Exploring Imagination and Feminine Effacement in Cartoon Network’s ‘Foster’s Home for Imaginary Friends’

It’s interesting that Wilt is created with physical defects (his eye and his arm), pointing up the fact that these are not considered flaws by his young creator, but rather just part of who he is, like a hairstyle or shoe size.

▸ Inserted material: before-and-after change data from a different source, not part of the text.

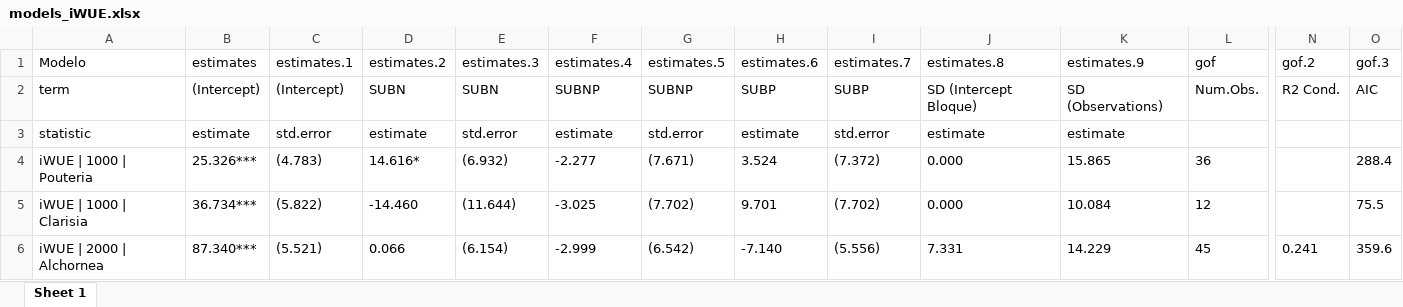
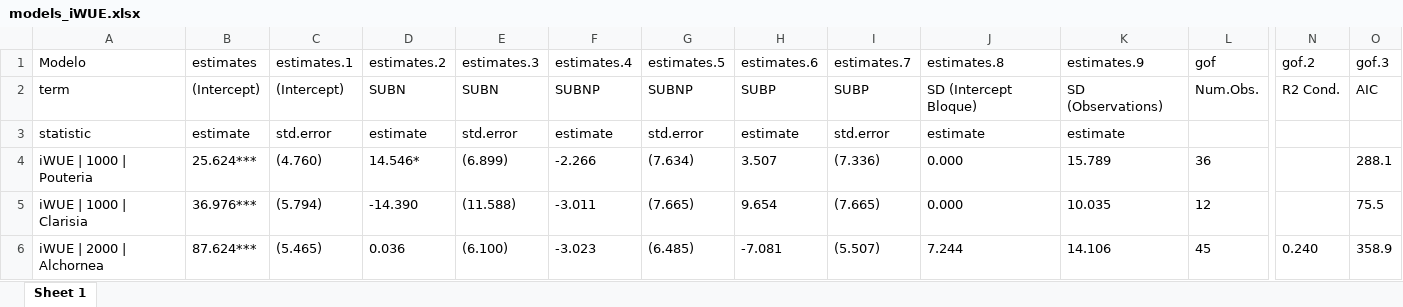
Before and after one commit to ajchavez94/NUMEX_preliminar, an Excel workbook: NUMEX_pre_RStudio/models_iWUE.xlsx, sheet Sheet 1, drawn as a sheet; only a part is shown, gaps mark what is left out; values as stored, in another font and other column widths than the file's, no borders; table styles not drawn; the diff covers the shown part only; the diff names each change by its address in the sheet, - before the commit and + after, or states it on an @@ line.

```diff
--- a/NUMEX_pre_RStudio/models_iWUE.xlsx (sheet Sheet 1)
+++ b/NUMEX_pre_RStudio/models_iWUE.xlsx (sheet Sheet 1)
-B4 (estimates): 25.326***
+B4 (estimates): 25.624***
-C4 (estimates.1): (4.783)
+C4 (estimates.1): (4.760)
-D4 (estimates.2): 14.616*
+D4 (estimates.2): 14.546*
-E4 (estimates.3): (6.932)
+E4 (estimates.3): (6.899)
-F4 (estimates.4): -2.277
+F4 (estimates.4): -2.266
-G4 (estimates.5): (7.671)
+G4 (estimates.5): (7.634)
-H4 (estimates.6): 3.524
+H4 (estimates.6): 3.507
-I4 (estimates.7): (7.372)
+I4 (estimates.7): (7.336)
-K4 (estimates.9): 15.865
+K4 (estimates.9): 15.789
-O4 (gof.3): 288.4
+O4 (gof.3): 288.1
-B5 (estimates): 36.734***
+B5 (estimates): 36.976***
-C5 (estimates.1): (5.822)
+C5 (estimates.1): (5.794)
-D5 (estimates.2): -14.460
+D5 (estimates.2): -14.390
-E5 (estimates.3): (11.644)
+E5 (estimates.3): (11.588)
-F5 (estimates.4): -3.025
+F5 (estimates.4): -3.011
-G5 (estimates.5): (7.702)
+G5 (estimates.5): (7.665)
-H5 (estimates.6): 9.701
+H5 (estimates.6): 9.654
-I5 (estimates.7): (7.702)
+I5 (estimates.7): (7.665)
-K5 (estimates.9): 10.084
+K5 (estimates.9): 10.035
-B6 (estimates): 87.340***
+B6 (estimates): 87.624***
-C6 (estimates.1): (5.521)
+C6 (estimates.1): (5.465)
-D6 (estimates.2): 0.066
+D6 (estimates.2): 0.036
-E6 (estimates.3): (6.154)
+E6 (estimates.3): (6.100)
-F6 (estimates.4): -2.999
+F6 (estimates.4): -3.023
-G6 (estimates.5): (6.542)
+G6 (estimates.5): (6.485)
-H6 (estimates.6): -7.140
+H6 (estimates.6): -7.081
-I6 (estimates.7): (5.556)
+I6 (estimates.7): (5.507)
-J6 (estimates.8): 7.331
+J6 (estimates.8): 7.244
-K6 (estimates.9): 14.229
+K6 (estimates.9): 14.106
-N6 (gof.2): 0.241
+N6 (gof.2): 0.240
-O6 (gof.3): 359.6
+O6 (gof.3): 358.9
```
Also changed, not shown: 100 edited cells elsewhere in this sheet, NUMEX_pre_RStudio/data_for_R.xlsx, NUMEX_pre_RStudio/models_est.xlsx, 16 other files.
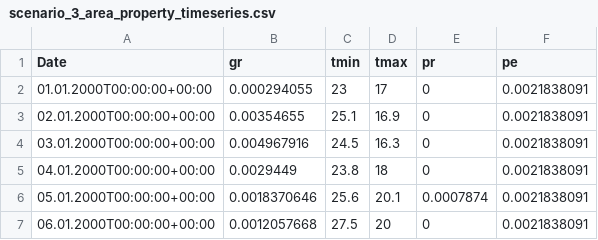
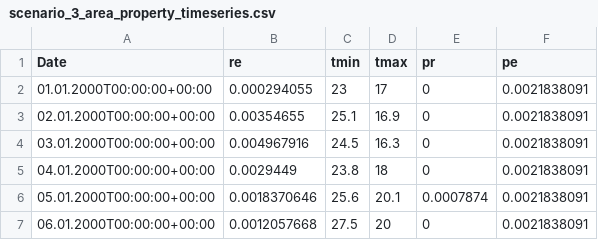
Before and after one commit to inowas/inowas_api, a CSV file: src/AppBundle/DataFixtures/ORM/Scenarios/Scenario_3/scenario_3_area_property_timeseries.csv, drawn as a sheet; only a part is shown.

Commit message:
Remove propertyTypes from entities

```diff
--- a/src/AppBundle/DataFixtures/ORM/Scenarios/Scenario_3/scenario_3_area_property_timeseries.csv
+++ b/src/AppBundle/DataFixtures/ORM/Scenarios/Scenario_3/scenario_3_area_property_timeseries.csv
@@ -1,2 +1,2 @@
-Date;gr;tmin;tmax;pr;pe
+Date;re;tmin;tmax;pr;pe
 01.01.2000T00:00:00+00:00;0.000294055;23;17;0;0.0021838091
```
Also changed, not shown: 42 other files.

Why examine this offbeat show through a feminist or ethical lens? Because ‘Foster’s Home for Imaginary Friends’ (Craig McCracken, 2004-2009) is wildly inventive and subversive. Its plot, which explains that children’s imaginary friends must eventually go live at Madame Foster’s zany orphanage after he or she has outgrown their friend, insists that a child’s imagination has the power to make something real, whether adults believe it or not. At this home, young children are welcome to come and “adopt” one of the friends who is housed there. In this way, the friends are concepts that are “recycled” in order to accommodate children as they grow up.